Other students have stepped forward in the days since his death to talk about how Carey affected their lives, too.
“A lot of the students he advised came to us,” she said. “They said to him, and to us, ‘I would not have gotten through St. Thomas in four years if it weren’t for Dan. He took the time to sit down and plan a route for me to take and get there in four years.
“The time he spent with each one of them? He was so generous.
“He was one of the most generous people – generous with time, with knowledge, with anything he could share.”
Carey was diagnosed with the cancer 13 months ago. He had blacked out while driving and during subsequent tests, doctors found a tumor on his brain. He began treatment immediately, but those who are diagnosed with this kind of cancer typically only get six months to live, Monjeau said.
While Carey was well-known as a pioneer in exercise science, he quickly became a pioneer in battling this type of cancer. He was the first human to receive four of the vaccines aimed at fighting the disease.
“I’m all about research,” he told Jan.
“He said even if it didn’t do him any good, maybe down the road it would do somebody some good,” Jan Monjeau said. “He looked at this research as his chance. It was a chance. With this type of cancer, there aren’t a lot of chances.”
Carey had continued to fight the disease, but in the 10 days preceding his death things took a turn for the worse. He passed away with Jan and Lynne at his side.
After graduating from Hastings, Carey was drafted with the No. 24 pick by the New York Mets. He pitched for the Mets’ farm system for six years, then returned to Minnesota. He kept pitching, helping the Miesville Mudhens amateur team.
Carey remained a big baseball fan throughout his life. He was a huge Twins fan and even wrote a research project explaining why Twins-great Bert Blyleven deserved to be elected into the Hall of Fame.
“He was a huge baseball fan,” Monjeau said. “The Gophers. St. Thomas. The Twins. Baseball was always huge with him. He said he got to do two of his favorite things – that was play ball and teach.”
The Carey family moved to Hastings when Carey was entering his freshman year of high school. Carey had been living in Crown Point, Ind., where his father, Gene, worked for Standard Oil.
Gene Carey earned a position at the refinery at Pine Bend, and the family moved to Hastings. That fall, while playing on the football team, one of Carey’s teammates couldn’t believe how big Carey was. He nicknamed him “Moose” and it stuck.
“Most of his friends still called him that,” Monjeau said.

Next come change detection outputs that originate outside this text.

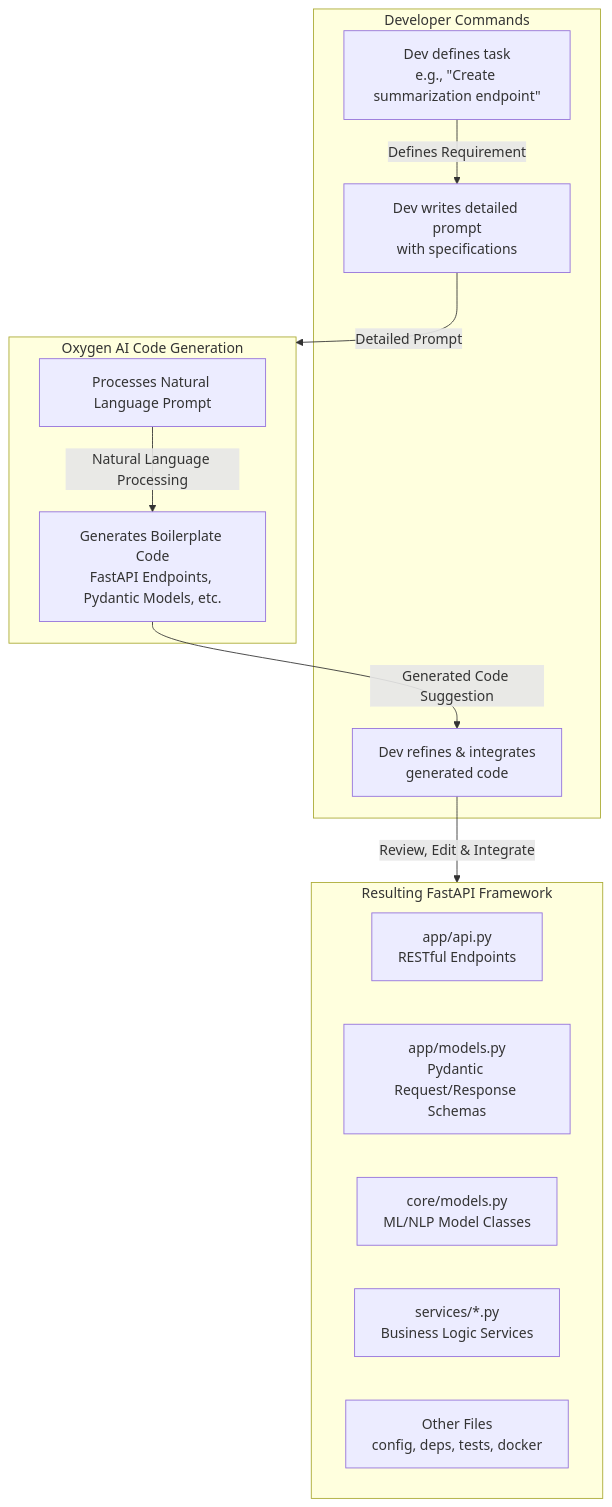
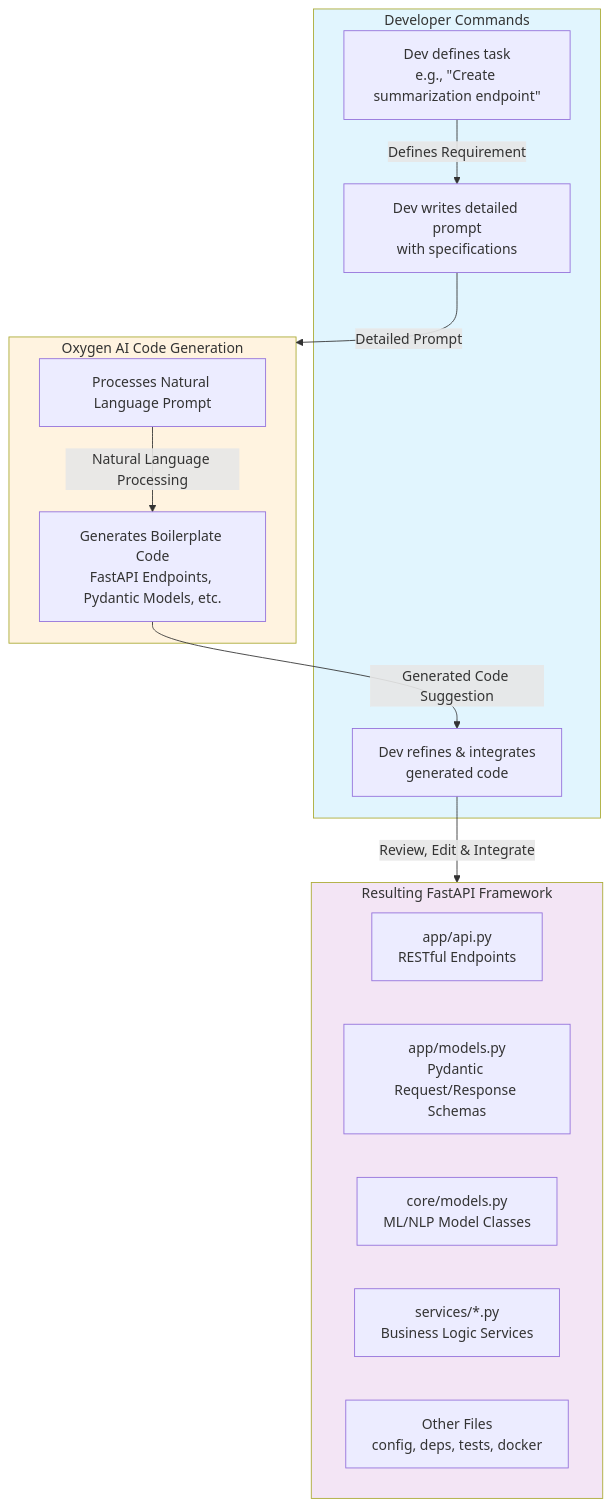
Before and after one commit to hperedo/Python-Script-for-ML-NLP-Development-Framework: the first of 2 diagrams in README.md, drawn with Mermaid.

````diff
--- a/README.md
+++ b/README.md
@@ -34,27 +34,31 @@
 ```mermaid
 flowchart TD
     subgraph Developer [Developer Commands]
         A[Dev defines task<br>e.g., &quot;Create summarization endpoint&quot;]
         B[Dev writes detailed prompt<br>with specifications]
         C[Dev refines & integrates<br>generated code]
     end
 
     subgraph OxygenAI [Oxygen AI Code Generation]
         D[Processes Natural Language Prompt]
         E[Generates Boilerplate Code<br>FastAPI Endpoints, Pydantic Models, etc.]
     end
 
     subgraph FastAPIFramework [Resulting FastAPI Framework]
         F[app/api.py<br>RESTful Endpoints]
         G[app/models.py<br>Pydantic Request/Response Schemas]
         H[core/models.py<br>ML/NLP Model Classes]
         I[services/*.py<br>Business Logic Services]
         J[Other Files<br>config, deps, tests, docker]
     end
 
     A -- "Defines Requirement" --> B
     B -- "Detailed Prompt" --> OxygenAI
     D -- "Natural Language Processing" --> E
     E -- "Generated Code Suggestion" --> C
     C -- "Review, Edit & Integrate" --> FastAPIFramework
+
+    style Developer fill:#e1f5fe
+    style OxygenAI fill:#fff3e0
+    style FastAPIFramework fill:#f3e5f5
 ```
````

He is survived by his mother Norma and siblings Dave, Jan (Monjeau), Lynne, Tim and Paula.
“We have a big family, and we all take care of each other,” Monjeau said.
He is also survived by a boy he continued to mentor named Jack Runge.
His funeral was Wednesday at the St. Thomas chapel in St. Paul.
Carey’s online obituary and guestbook at legacy.com has drawn a number of comments from former students and colleagues.
Dave Wright from St Paul wrote: “He was a terrific teacher ... and an even better human being.”
Tom and Barb Ditty wrote: “Dan was a great friend, teammate and human being, though he would become quite irritated with outfielders who would yell ‘throw strikes.’
“We feel a tremendous loss with Dan's passing and wish we could be there for the celebration of his life. The ‘Hen Room’ at Kings will never be the same.”
Chad Scheitel of Minneapolis wrote:
“Dr. Carey was my mentor and advisor while I was taking classes at St. Thomas. I helped him in his lab and he was a great help to me while I was in graduate school at the University of Minnesota as he helped me with my research project and even allowed me to do a lot of the research with him at the University of St. Thomas.
“He was one of a kind as both a teacher and a person. I will miss him and so will the many people whose lives he touched.”
Bob and Linda Carlson wrote: “Saddened to learn of Dan's passing. We remember Moose as a smart, kind, humorous and gentle man. He was a baseball fan of the first order. It was impossible to stump him with a trivia question.
“Moose was a ton of fun to be around. He will be sorely missed. All the best to his family and many friends.”